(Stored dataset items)

━━━━━━━━

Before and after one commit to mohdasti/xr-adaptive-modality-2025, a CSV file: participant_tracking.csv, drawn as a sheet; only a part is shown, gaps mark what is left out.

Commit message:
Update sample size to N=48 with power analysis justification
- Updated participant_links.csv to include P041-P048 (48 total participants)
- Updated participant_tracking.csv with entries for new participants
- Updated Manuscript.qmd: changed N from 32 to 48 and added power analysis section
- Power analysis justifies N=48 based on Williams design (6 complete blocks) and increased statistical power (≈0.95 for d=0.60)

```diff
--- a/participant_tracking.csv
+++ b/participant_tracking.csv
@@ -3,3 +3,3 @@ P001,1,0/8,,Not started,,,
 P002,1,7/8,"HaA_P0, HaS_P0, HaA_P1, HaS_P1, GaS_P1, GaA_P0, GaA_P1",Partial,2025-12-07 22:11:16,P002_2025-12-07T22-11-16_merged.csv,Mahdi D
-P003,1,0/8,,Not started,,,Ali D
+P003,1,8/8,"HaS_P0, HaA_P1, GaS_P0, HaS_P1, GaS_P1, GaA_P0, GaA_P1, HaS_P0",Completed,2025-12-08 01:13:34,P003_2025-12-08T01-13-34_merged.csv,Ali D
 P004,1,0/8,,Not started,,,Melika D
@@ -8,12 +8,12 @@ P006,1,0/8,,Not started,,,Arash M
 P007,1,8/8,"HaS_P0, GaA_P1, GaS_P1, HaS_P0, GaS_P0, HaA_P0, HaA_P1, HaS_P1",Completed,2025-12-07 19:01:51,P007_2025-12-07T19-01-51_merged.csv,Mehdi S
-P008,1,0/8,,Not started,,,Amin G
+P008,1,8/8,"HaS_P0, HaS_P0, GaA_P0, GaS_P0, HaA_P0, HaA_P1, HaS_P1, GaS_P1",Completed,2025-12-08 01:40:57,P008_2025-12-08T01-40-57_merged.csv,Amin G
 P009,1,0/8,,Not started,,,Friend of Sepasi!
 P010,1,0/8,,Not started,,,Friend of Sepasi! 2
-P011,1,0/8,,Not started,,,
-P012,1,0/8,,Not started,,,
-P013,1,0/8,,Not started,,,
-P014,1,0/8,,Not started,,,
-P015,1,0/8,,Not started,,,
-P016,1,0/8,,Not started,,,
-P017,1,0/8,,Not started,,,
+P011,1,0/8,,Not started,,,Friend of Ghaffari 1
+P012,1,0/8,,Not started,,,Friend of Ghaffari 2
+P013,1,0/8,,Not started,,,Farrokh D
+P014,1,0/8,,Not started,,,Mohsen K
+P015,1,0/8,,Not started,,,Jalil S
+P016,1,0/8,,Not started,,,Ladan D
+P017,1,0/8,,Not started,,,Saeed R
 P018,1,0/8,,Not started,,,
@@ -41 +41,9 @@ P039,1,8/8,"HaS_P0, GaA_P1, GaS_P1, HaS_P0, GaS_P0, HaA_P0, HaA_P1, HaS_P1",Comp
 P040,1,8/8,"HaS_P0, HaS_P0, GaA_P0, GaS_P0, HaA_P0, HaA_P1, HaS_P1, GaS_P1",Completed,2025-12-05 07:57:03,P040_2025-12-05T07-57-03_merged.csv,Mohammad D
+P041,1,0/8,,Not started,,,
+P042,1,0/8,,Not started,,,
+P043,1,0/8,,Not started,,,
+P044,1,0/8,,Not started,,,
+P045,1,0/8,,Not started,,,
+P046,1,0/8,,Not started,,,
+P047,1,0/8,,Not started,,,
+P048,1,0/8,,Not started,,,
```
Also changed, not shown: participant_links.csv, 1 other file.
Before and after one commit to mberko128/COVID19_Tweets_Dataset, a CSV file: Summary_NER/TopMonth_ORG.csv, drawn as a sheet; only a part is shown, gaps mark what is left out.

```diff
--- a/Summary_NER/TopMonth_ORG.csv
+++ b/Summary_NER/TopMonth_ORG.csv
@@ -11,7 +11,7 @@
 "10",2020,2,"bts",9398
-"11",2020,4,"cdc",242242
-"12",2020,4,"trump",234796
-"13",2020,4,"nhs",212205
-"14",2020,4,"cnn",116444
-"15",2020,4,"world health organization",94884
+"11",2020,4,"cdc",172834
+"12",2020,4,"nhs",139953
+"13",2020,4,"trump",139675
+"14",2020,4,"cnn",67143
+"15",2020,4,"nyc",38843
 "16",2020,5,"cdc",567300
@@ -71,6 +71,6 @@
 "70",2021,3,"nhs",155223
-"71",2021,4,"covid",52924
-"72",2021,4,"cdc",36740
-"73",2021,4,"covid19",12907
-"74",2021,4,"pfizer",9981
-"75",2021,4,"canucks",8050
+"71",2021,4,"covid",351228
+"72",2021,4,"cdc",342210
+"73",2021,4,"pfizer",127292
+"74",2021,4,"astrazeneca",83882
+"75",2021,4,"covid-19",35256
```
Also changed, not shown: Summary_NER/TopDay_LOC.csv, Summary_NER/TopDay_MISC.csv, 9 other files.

━━━━━━━━

> Directions
The response should consist of all the entries, reproduced word for word.

> Answer to the exercise
Before and after one commit to mohdasti/xr-adaptive-modality-2025, a CSV file: participant_tracking.csv, drawn as a sheet; only a part is shown, gaps mark what is left out.

Commit message:
Update sample size to N=48 with power analysis justification
- Updated participant_links.csv to include P041-P048 (48 total participants)
- Updated participant_tracking.csv with entries for new participants
- Updated Manuscript.qmd: changed N from 32 to 48 and added power analysis section
- Power analysis justifies N=48 based on Williams design (6 complete blocks) and increased statistical power (≈0.95 for d=0.60)

```diff
--- a/participant_tracking.csv
+++ b/participant_tracking.csv
@@ -3,3 +3,3 @@ P001,1,0/8,,Not started,,,
 P002,1,7/8,"HaA_P0, HaS_P0, HaA_P1, HaS_P1, GaS_P1, GaA_P0, GaA_P1",Partial,2025-12-07 22:11:16,P002_2025-12-07T22-11-16_merged.csv,Mahdi D
-P003,1,0/8,,Not started,,,Ali D
+P003,1,8/8,"HaS_P0, HaA_P1, GaS_P0, HaS_P1, GaS_P1, GaA_P0, GaA_P1, HaS_P0",Completed,2025-12-08 01:13:34,P003_2025-12-08T01-13-34_merged.csv,Ali D
 P004,1,0/8,,Not started,,,Melika D
@@ -8,12 +8,12 @@ P006,1,0/8,,Not started,,,Arash M
 P007,1,8/8,"HaS_P0, GaA_P1, GaS_P1, HaS_P0, GaS_P0, HaA_P0, HaA_P1, HaS_P1",Completed,2025-12-07 19:01:51,P007_2025-12-07T19-01-51_merged.csv,Mehdi S
-P008,1,0/8,,Not started,,,Amin G
+P008,1,8/8,"HaS_P0, HaS_P0, GaA_P0, GaS_P0, HaA_P0, HaA_P1, HaS_P1, GaS_P1",Completed,2025-12-08 01:40:57,P008_2025-12-08T01-40-57_merged.csv,Amin G
 P009,1,0/8,,Not started,,,Friend of Sepasi!
 P010,1,0/8,,Not started,,,Friend of Sepasi! 2
-P011,1,0/8,,Not started,,,
-P012,1,0/8,,Not started,,,
-P013,1,0/8,,Not started,,,
-P014,1,0/8,,Not started,,,
-P015,1,0/8,,Not started,,,
-P016,1,0/8,,Not started,,,
-P017,1,0/8,,Not started,,,
+P011,1,0/8,,Not started,,,Friend of Ghaffari 1
+P012,1,0/8,,Not started,,,Friend of Ghaffari 2
+P013,1,0/8,,Not started,,,Farrokh D
+P014,1,0/8,,Not started,,,Mohsen K
+P015,1,0/8,,Not started,,,Jalil S
+P016,1,0/8,,Not started,,,Ladan D
+P017,1,0/8,,Not started,,,Saeed R
 P018,1,0/8,,Not started,,,
@@ -41 +41,9 @@ P039,1,8/8,"HaS_P0, GaA_P1, GaS_P1, HaS_P0, GaS_P0, HaA_P0, HaA_P1, HaS_P1",Comp
 P040,1,8/8,"HaS_P0, HaS_P0, GaA_P0, GaS_P0, HaA_P0, HaA_P1, HaS_P1, GaS_P1",Completed,2025-12-05 07:57:03,P040_2025-12-05T07-57-03_merged.csv,Mohammad D
+P041,1,0/8,,Not started,,,
+P042,1,0/8,,Not started,,,
+P043,1,0/8,,Not started,,,
+P044,1,0/8,,Not started,,,
+P045,1,0/8,,Not started,,,
+P046,1,0/8,,Not started,,,
+P047,1,0/8,,Not started,,,
+P048,1,0/8,,Not started,,,
```
Also changed, not shown: participant_links.csv, 1 other file.
Before and after one commit to mberko128/COVID19_Tweets_Dataset, a CSV file: Summary_NER/TopMonth_ORG.csv, drawn as a sheet; only a part is shown, gaps mark what is left out.

```diff
--- a/Summary_NER/TopMonth_ORG.csv
+++ b/Summary_NER/TopMonth_ORG.csv
@@ -11,7 +11,7 @@
 "10",2020,2,"bts",9398
-"11",2020,4,"cdc",242242
-"12",2020,4,"trump",234796
-"13",2020,4,"nhs",212205
-"14",2020,4,"cnn",116444
-"15",2020,4,"world health organization",94884
+"11",2020,4,"cdc",172834
+"12",2020,4,"nhs",139953
+"13",2020,4,"trump",139675
+"14",2020,4,"cnn",67143
+"15",2020,4,"nyc",38843
 "16",2020,5,"cdc",567300
@@ -71,6 +71,6 @@
 "70",2021,3,"nhs",155223
-"71",2021,4,"covid",52924
-"72",2021,4,"cdc",36740
-"73",2021,4,"covid19",12907
-"74",2021,4,"pfizer",9981
-"75",2021,4,"canucks",8050
+"71",2021,4,"covid",351228
+"72",2021,4,"cdc",342210
+"73",2021,4,"pfizer",127292
+"74",2021,4,"astrazeneca",83882
+"75",2021,4,"covid-19",35256
```
Also changed, not shown: Summary_NER/TopDay_LOC.csv, Summary_NER/TopDay_MISC.csv, 9 other files.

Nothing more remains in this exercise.